◆ Exercise
All of the data is to be set down again without alteration.

◆ Record extracts

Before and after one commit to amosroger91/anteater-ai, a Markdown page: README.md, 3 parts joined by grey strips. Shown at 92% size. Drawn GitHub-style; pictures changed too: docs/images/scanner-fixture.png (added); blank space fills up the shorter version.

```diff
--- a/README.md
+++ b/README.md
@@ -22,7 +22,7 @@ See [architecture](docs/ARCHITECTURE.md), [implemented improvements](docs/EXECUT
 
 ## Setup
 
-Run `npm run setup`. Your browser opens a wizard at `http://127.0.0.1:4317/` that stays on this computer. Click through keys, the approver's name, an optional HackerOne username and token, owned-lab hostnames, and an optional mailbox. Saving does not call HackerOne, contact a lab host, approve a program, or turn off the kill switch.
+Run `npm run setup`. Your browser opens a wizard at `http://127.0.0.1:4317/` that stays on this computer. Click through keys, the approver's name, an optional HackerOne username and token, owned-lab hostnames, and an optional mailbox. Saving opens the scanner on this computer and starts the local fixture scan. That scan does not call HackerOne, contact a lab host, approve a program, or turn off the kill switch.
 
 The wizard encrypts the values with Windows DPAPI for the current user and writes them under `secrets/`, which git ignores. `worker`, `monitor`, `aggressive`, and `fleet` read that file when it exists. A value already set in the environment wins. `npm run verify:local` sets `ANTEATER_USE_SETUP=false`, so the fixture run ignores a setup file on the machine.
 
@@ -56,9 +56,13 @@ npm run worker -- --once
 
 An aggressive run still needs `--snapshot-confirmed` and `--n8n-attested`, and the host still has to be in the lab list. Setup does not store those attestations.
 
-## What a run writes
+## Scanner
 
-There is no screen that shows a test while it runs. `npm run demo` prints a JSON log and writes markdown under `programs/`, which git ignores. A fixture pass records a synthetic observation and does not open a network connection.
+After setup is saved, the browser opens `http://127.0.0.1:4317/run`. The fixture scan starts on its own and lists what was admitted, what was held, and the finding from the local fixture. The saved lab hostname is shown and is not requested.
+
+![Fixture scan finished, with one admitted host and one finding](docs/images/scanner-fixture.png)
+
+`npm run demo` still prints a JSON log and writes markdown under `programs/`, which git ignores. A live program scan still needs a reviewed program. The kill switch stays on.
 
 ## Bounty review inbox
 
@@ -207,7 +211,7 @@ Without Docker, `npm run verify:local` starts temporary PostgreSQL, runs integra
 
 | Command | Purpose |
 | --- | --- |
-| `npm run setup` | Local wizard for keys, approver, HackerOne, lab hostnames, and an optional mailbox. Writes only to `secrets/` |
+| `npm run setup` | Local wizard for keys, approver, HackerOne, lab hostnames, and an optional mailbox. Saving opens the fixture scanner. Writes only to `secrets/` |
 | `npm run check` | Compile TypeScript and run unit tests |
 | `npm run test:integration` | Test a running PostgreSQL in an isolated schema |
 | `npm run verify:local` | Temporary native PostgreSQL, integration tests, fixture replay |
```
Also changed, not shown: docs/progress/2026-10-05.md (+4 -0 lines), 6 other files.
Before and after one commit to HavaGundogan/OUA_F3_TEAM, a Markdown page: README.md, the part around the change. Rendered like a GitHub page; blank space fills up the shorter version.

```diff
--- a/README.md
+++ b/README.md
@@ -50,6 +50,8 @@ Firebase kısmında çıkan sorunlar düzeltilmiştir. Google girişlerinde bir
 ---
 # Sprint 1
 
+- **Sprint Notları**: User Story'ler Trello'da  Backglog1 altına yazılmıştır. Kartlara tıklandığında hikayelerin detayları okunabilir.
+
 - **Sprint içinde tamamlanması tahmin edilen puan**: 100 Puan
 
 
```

◆ Output
Before and after one commit to amosroger91/anteater-ai, a Markdown page: README.md, 3 parts joined by grey strips. Shown at 92% size. Drawn GitHub-style; pictures changed too: docs/images/scanner-fixture.png (added); blank space fills up the shorter version.

```diff
--- a/README.md
+++ b/README.md
@@ -22,7 +22,7 @@ See [architecture](docs/ARCHITECTURE.md), [implemented improvements](docs/EXECUT
 
 ## Setup
 
-Run `npm run setup`. Your browser opens a wizard at `http://127.0.0.1:4317/` that stays on this computer. Click through keys, the approver's name, an optional HackerOne username and token, owned-lab hostnames, and an optional mailbox. Saving does not call HackerOne, contact a lab host, approve a program, or turn off the kill switch.
+Run `npm run setup`. Your browser opens a wizard at `http://127.0.0.1:4317/` that stays on this computer. Click through keys, the approver's name, an optional HackerOne username and token, owned-lab hostnames, and an optional mailbox. Saving opens the scanner on this computer and starts the local fixture scan. That scan does not call HackerOne, contact a lab host, approve a program, or turn off the kill switch.
 
 The wizard encrypts the values with Windows DPAPI for the current user and writes them under `secrets/`, which git ignores. `worker`, `monitor`, `aggressive`, and `fleet` read that file when it exists. A value already set in the environment wins. `npm run verify:local` sets `ANTEATER_USE_SETUP=false`, so the fixture run ignores a setup file on the machine.
 
@@ -56,9 +56,13 @@ npm run worker -- --once
 
 An aggressive run still needs `--snapshot-confirmed` and `--n8n-attested`, and the host still has to be in the lab list. Setup does not store those attestations.
 
-## What a run writes
+## Scanner
 
-There is no screen that shows a test while it runs. `npm run demo` prints a JSON log and writes markdown under `programs/`, which git ignores. A fixture pass records a synthetic observation and does not open a network connection.
+After setup is saved, the browser opens `http://127.0.0.1:4317/run`. The fixture scan starts on its own and lists what was admitted, what was held, and the finding from the local fixture. The saved lab hostname is shown and is not requested.
+
+![Fixture scan finished, with one admitted host and one finding](docs/images/scanner-fixture.png)
+
+`npm run demo` still prints a JSON log and writes markdown under `programs/`, which git ignores. A live program scan still needs a reviewed program. The kill switch stays on.
 
 ## Bounty review inbox
 
@@ -207,7 +211,7 @@ Without Docker, `npm run verify:local` starts temporary PostgreSQL, runs integra
 
 | Command | Purpose |
 | --- | --- |
-| `npm run setup` | Local wizard for keys, approver, HackerOne, lab hostnames, and an optional mailbox. Writes only to `secrets/` |
+| `npm run setup` | Local wizard for keys, approver, HackerOne, lab hostnames, and an optional mailbox. Saving opens the fixture scanner. Writes only to `secrets/` |
 | `npm run check` | Compile TypeScript and run unit tests |
 | `npm run test:integration` | Test a running PostgreSQL in an isolated schema |
 | `npm run verify:local` | Temporary native PostgreSQL, integration tests, fixture replay |
```
Also changed, not shown: docs/progress/2026-10-05.md (+4 -0 lines), 6 other files.
Before and after one commit to HavaGundogan/OUA_F3_TEAM, a Markdown page: README.md, the part around the change. Rendered like a GitHub page; blank space fills up the shorter version.

```diff
--- a/README.md
+++ b/README.md
@@ -50,6 +50,8 @@ Firebase kısmında çıkan sorunlar düzeltilmiştir. Google girişlerinde bir
 ---
 # Sprint 1
 
+- **Sprint Notları**: User Story'ler Trello'da  Backglog1 altına yazılmıştır. Kartlara tıklandığında hikayelerin detayları okunabilir.
+
 - **Sprint içinde tamamlanması tahmin edilen puan**: 100 Puan
 
 
```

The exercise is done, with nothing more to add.